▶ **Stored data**
= = = = = = =
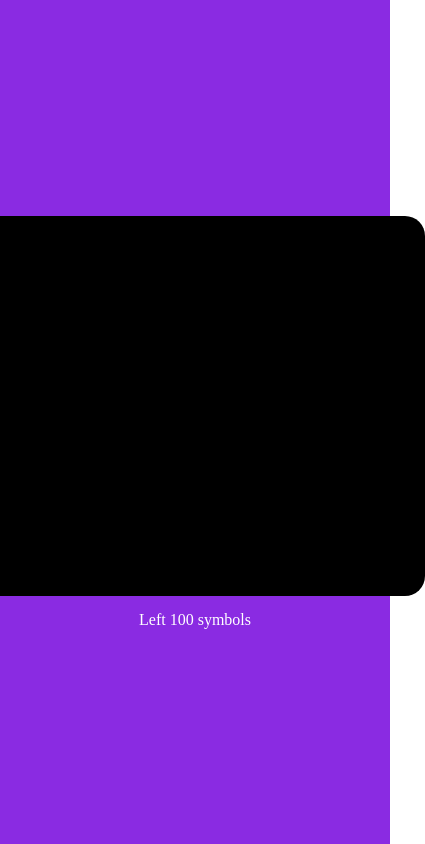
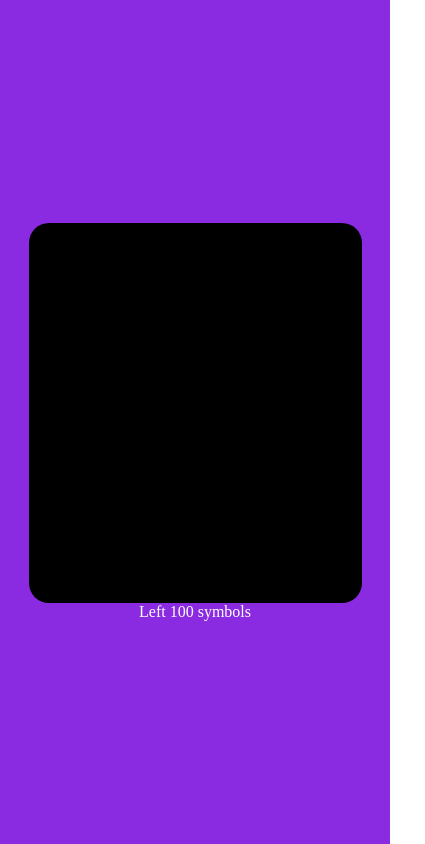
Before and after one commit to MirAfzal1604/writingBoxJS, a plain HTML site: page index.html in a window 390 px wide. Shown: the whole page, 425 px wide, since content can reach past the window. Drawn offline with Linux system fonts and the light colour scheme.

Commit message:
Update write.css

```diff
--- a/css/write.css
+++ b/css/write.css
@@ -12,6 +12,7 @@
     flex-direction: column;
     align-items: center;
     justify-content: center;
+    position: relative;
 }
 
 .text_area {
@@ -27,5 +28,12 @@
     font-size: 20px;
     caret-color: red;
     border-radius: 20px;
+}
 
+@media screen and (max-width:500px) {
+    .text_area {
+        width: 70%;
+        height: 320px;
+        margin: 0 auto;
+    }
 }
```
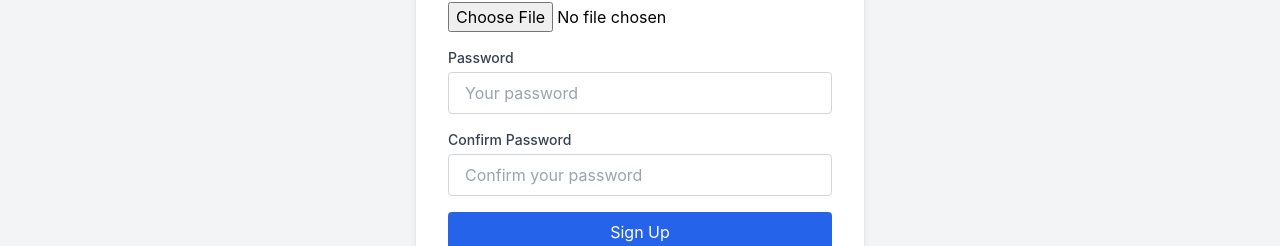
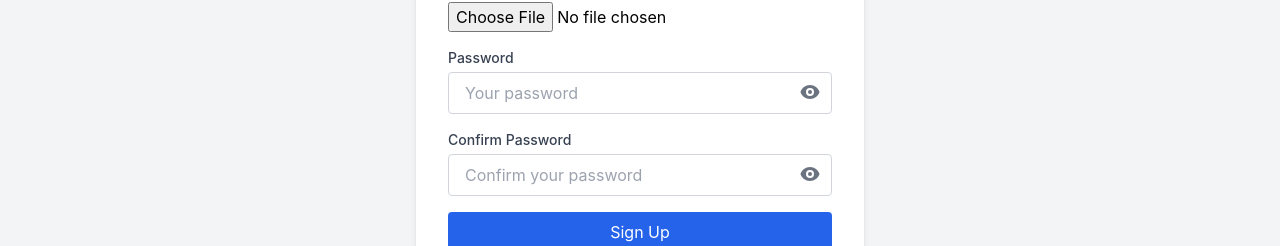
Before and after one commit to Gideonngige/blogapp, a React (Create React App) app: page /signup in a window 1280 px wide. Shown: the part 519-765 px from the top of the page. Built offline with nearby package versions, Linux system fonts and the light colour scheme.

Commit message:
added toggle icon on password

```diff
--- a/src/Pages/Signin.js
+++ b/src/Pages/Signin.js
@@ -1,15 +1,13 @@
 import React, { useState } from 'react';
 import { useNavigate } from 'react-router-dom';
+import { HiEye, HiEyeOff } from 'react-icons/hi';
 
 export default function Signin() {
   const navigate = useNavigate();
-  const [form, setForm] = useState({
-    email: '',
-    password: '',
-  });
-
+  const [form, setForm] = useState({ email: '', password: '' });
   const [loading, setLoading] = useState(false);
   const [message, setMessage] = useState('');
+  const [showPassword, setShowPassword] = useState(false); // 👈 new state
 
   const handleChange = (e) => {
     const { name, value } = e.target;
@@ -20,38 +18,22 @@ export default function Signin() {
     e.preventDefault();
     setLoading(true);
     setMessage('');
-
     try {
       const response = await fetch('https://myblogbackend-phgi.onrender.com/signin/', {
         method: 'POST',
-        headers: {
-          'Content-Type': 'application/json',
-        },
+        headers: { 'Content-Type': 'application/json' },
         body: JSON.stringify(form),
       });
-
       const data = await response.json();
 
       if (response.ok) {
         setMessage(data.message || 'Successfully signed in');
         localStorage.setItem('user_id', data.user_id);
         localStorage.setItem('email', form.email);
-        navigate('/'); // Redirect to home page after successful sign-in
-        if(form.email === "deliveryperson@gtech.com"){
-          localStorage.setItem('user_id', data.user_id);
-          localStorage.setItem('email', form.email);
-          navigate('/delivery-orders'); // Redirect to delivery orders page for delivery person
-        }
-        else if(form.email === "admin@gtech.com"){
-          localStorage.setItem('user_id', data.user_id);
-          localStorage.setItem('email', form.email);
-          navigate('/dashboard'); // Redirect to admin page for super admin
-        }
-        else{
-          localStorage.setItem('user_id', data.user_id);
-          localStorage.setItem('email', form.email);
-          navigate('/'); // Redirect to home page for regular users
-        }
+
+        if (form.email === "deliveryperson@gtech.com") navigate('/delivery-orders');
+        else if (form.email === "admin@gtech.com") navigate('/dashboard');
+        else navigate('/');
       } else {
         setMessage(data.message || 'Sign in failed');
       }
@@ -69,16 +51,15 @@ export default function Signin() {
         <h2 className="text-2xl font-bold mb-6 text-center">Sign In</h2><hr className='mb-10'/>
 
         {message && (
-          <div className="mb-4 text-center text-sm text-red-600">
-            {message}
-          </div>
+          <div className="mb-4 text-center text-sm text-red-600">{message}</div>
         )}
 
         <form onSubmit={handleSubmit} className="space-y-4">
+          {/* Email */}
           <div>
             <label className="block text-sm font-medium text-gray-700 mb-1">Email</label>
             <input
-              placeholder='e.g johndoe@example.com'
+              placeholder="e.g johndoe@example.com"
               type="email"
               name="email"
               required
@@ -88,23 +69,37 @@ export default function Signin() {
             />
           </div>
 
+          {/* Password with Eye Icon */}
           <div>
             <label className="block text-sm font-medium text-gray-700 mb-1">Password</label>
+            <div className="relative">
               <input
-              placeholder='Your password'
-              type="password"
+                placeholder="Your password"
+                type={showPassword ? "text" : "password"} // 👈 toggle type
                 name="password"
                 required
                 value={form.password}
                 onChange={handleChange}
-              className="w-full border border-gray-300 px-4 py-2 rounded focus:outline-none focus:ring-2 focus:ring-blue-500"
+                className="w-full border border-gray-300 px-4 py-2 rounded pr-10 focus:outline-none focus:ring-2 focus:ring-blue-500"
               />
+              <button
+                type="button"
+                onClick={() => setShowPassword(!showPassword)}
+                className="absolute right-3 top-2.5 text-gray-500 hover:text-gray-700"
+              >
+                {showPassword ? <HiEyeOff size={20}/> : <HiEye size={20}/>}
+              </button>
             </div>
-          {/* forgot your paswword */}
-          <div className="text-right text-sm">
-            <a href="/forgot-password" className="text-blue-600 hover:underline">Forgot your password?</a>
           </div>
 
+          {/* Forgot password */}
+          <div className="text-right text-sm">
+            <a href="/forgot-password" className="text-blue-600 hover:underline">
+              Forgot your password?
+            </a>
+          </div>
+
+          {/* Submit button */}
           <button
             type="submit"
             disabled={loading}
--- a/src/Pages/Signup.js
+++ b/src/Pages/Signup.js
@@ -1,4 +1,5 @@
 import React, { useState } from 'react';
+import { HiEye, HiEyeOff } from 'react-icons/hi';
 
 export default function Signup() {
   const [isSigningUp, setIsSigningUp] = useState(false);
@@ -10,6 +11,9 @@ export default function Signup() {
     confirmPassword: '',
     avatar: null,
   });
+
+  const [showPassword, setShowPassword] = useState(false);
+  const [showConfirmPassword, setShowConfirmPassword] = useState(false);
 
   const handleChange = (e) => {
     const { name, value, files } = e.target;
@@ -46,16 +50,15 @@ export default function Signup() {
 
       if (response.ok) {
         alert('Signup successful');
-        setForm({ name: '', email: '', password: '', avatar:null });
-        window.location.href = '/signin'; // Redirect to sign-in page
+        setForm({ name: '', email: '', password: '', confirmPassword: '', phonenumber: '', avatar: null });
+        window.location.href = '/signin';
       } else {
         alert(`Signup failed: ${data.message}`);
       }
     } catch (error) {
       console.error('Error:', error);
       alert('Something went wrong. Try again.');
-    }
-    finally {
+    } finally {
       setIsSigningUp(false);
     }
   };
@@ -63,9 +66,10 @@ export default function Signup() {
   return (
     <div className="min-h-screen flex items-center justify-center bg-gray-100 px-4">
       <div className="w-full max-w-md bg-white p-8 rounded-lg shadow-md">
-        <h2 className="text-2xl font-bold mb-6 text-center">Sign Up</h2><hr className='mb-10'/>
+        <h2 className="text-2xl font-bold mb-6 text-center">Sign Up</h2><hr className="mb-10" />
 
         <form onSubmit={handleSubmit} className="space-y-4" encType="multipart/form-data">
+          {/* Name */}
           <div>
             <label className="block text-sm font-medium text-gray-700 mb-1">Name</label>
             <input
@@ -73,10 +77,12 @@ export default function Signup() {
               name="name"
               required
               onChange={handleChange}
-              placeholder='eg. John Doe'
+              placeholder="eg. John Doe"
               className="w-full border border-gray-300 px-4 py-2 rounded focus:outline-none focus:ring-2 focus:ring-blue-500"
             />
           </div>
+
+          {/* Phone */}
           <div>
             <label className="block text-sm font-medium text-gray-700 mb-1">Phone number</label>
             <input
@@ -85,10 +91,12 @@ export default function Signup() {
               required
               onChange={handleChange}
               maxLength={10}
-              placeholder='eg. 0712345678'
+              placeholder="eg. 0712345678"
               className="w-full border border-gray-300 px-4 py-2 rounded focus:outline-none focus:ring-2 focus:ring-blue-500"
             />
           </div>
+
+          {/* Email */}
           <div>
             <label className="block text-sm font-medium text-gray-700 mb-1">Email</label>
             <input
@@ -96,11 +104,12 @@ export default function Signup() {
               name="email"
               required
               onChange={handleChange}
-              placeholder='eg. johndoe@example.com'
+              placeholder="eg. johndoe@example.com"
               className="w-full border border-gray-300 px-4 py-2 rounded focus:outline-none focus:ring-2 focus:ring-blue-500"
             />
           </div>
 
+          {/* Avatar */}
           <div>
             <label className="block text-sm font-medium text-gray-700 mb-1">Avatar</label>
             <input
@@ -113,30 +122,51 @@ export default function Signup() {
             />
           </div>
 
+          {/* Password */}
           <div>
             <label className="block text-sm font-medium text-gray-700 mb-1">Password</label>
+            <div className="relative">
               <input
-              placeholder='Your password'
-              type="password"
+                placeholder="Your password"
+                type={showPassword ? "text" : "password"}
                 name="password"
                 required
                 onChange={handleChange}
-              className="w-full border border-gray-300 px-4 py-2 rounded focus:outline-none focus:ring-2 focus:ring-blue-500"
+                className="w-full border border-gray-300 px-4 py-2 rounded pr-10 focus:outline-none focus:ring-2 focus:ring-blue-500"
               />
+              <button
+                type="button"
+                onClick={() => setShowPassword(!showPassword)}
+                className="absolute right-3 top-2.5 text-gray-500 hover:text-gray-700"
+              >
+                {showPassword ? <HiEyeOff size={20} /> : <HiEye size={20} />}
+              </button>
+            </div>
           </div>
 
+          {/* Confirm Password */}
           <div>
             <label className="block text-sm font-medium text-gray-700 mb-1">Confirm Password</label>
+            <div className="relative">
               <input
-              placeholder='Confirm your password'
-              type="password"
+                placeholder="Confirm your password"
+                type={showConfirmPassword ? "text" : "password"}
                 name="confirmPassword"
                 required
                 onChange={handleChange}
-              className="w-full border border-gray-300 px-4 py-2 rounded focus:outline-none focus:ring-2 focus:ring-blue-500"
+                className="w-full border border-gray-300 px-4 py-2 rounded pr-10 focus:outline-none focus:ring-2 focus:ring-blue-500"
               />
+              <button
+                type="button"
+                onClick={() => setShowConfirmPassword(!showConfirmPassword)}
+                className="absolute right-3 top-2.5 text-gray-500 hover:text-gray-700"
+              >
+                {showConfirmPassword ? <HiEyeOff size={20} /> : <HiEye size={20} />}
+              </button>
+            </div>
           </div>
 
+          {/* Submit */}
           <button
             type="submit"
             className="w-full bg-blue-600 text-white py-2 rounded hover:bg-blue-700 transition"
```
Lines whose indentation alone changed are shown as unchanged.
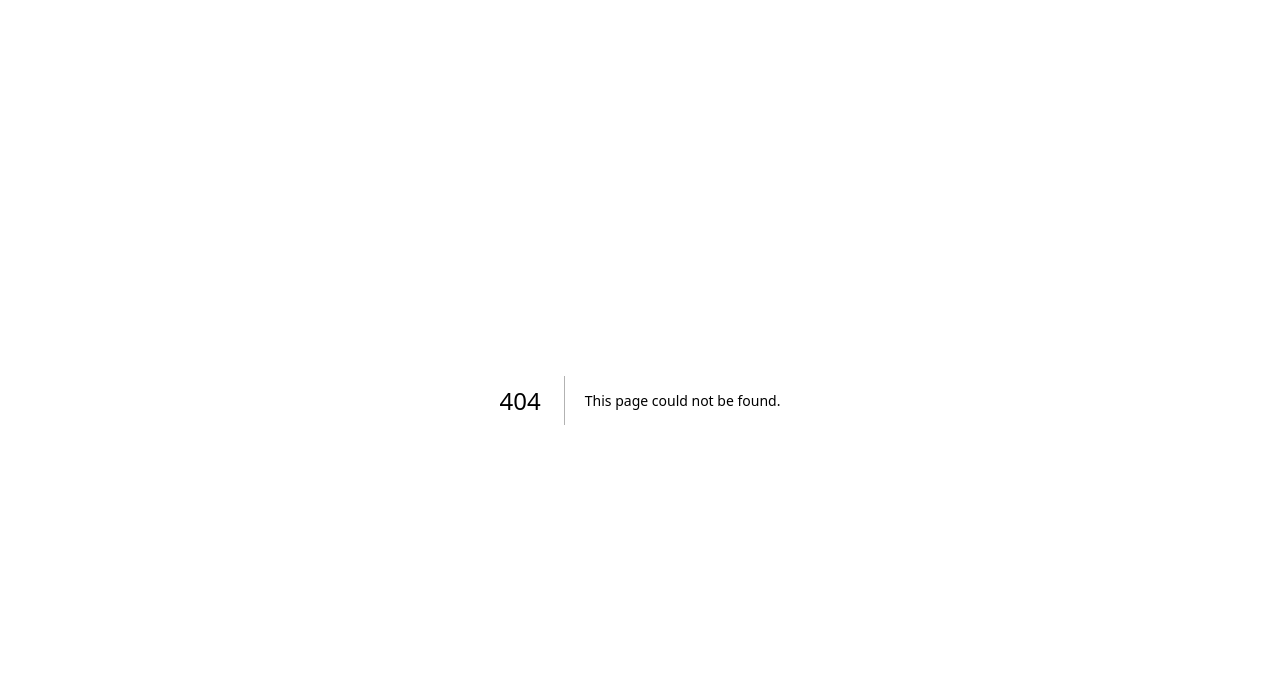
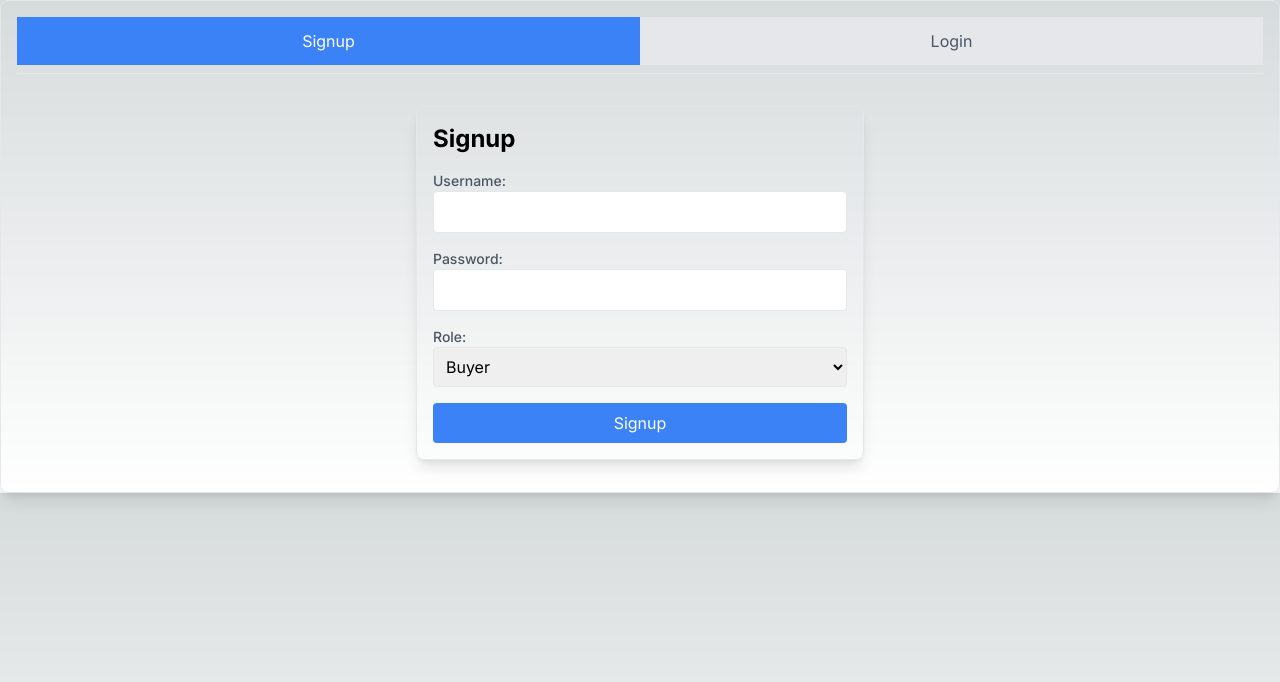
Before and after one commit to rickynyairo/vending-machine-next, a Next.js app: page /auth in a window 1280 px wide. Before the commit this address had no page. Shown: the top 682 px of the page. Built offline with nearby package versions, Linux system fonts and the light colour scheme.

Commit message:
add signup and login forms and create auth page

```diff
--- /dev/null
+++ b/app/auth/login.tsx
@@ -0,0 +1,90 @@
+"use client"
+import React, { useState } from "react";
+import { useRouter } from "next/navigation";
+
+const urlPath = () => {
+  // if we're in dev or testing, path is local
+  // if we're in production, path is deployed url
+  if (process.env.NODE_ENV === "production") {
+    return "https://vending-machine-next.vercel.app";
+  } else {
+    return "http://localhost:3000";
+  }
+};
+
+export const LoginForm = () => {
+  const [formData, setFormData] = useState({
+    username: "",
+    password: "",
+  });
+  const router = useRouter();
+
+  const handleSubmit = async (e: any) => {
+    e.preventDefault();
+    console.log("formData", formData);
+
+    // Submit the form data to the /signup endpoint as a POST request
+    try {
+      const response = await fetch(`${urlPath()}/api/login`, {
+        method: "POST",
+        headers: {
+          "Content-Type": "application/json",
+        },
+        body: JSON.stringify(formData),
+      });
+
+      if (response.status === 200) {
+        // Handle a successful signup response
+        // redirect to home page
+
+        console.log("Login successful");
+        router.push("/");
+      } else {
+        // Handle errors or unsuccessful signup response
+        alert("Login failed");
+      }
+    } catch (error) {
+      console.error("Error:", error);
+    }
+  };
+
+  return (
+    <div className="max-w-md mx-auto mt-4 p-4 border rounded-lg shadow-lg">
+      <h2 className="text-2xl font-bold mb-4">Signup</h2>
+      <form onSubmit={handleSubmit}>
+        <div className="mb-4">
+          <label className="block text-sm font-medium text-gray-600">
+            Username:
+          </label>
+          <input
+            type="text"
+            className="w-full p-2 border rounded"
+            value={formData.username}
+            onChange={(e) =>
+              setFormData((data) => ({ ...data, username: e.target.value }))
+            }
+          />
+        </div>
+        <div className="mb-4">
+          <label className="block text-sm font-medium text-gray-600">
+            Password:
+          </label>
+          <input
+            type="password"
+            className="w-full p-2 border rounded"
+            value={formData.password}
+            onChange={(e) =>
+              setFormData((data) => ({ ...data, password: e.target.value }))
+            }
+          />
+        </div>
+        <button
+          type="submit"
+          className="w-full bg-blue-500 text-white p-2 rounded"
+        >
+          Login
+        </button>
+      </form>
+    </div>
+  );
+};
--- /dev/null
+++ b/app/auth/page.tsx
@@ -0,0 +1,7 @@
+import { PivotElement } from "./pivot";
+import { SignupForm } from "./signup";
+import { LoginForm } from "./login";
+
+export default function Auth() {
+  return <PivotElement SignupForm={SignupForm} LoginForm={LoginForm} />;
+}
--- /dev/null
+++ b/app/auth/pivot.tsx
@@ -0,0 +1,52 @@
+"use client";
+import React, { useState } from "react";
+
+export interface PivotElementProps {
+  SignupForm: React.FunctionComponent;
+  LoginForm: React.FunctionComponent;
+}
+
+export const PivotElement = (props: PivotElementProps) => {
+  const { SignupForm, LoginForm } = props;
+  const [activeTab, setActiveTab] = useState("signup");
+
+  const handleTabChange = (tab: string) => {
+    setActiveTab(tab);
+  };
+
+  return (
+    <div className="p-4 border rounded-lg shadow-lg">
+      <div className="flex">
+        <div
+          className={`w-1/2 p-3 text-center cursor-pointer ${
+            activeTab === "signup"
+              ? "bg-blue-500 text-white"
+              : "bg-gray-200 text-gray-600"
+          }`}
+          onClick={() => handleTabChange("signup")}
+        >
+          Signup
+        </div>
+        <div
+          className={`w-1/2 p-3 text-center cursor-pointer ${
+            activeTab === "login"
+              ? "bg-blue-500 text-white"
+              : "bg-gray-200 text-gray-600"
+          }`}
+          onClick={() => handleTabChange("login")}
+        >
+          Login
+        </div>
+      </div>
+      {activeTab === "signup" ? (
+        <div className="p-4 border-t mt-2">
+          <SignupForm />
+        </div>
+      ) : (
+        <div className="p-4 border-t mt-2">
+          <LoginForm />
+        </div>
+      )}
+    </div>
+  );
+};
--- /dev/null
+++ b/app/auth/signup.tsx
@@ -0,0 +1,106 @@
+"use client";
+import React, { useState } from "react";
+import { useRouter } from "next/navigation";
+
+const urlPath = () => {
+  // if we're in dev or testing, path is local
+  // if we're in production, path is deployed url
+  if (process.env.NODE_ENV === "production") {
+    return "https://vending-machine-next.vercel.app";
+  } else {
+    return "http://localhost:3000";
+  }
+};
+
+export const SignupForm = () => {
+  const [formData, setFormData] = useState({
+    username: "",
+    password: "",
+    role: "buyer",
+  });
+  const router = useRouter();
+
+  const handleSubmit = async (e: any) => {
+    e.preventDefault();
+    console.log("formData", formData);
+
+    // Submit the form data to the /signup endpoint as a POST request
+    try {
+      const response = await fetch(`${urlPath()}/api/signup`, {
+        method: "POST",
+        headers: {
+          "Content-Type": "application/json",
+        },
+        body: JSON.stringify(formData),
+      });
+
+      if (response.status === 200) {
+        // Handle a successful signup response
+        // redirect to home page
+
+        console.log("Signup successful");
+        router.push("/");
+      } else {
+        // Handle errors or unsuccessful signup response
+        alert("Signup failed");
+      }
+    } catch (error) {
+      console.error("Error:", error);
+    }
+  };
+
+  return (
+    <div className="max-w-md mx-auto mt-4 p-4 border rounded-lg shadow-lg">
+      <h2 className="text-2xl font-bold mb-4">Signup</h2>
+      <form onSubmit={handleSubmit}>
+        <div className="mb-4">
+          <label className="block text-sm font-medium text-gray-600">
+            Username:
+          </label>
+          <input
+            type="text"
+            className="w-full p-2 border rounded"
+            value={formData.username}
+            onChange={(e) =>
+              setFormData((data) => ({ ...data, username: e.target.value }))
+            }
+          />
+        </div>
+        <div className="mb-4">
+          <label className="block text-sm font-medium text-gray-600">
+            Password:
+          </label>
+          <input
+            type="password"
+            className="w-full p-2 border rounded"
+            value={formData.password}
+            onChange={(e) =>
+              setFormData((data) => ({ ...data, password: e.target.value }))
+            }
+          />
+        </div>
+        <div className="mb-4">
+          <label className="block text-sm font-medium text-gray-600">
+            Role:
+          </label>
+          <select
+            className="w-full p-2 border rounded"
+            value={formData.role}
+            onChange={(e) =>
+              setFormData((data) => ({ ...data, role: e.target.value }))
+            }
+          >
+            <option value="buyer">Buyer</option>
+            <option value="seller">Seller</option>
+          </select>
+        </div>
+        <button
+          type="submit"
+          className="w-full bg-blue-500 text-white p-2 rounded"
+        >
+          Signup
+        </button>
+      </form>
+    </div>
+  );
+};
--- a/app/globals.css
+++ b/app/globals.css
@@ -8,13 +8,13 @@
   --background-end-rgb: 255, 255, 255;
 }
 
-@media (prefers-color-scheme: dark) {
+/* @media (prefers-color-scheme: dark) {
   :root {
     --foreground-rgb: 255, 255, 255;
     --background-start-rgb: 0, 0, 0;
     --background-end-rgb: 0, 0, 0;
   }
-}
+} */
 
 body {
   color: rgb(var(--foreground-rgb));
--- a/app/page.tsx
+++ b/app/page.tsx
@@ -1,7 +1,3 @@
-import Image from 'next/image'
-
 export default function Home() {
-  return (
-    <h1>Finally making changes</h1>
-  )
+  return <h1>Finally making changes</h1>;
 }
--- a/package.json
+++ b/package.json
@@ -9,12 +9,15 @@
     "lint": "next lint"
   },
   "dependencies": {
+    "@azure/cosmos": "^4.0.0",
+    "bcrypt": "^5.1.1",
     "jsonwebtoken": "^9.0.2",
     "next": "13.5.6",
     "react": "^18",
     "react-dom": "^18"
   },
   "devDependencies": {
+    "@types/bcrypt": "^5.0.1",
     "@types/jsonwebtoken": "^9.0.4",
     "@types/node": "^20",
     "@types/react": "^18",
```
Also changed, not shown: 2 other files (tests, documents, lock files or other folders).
= = = = = = =
What lines above contain "background"? Copy them out.

   --background-end-rgb: 255, 255, 255;
     --background-start-rgb: 0, 0, 0;
     --background-end-rgb: 0, 0, 0;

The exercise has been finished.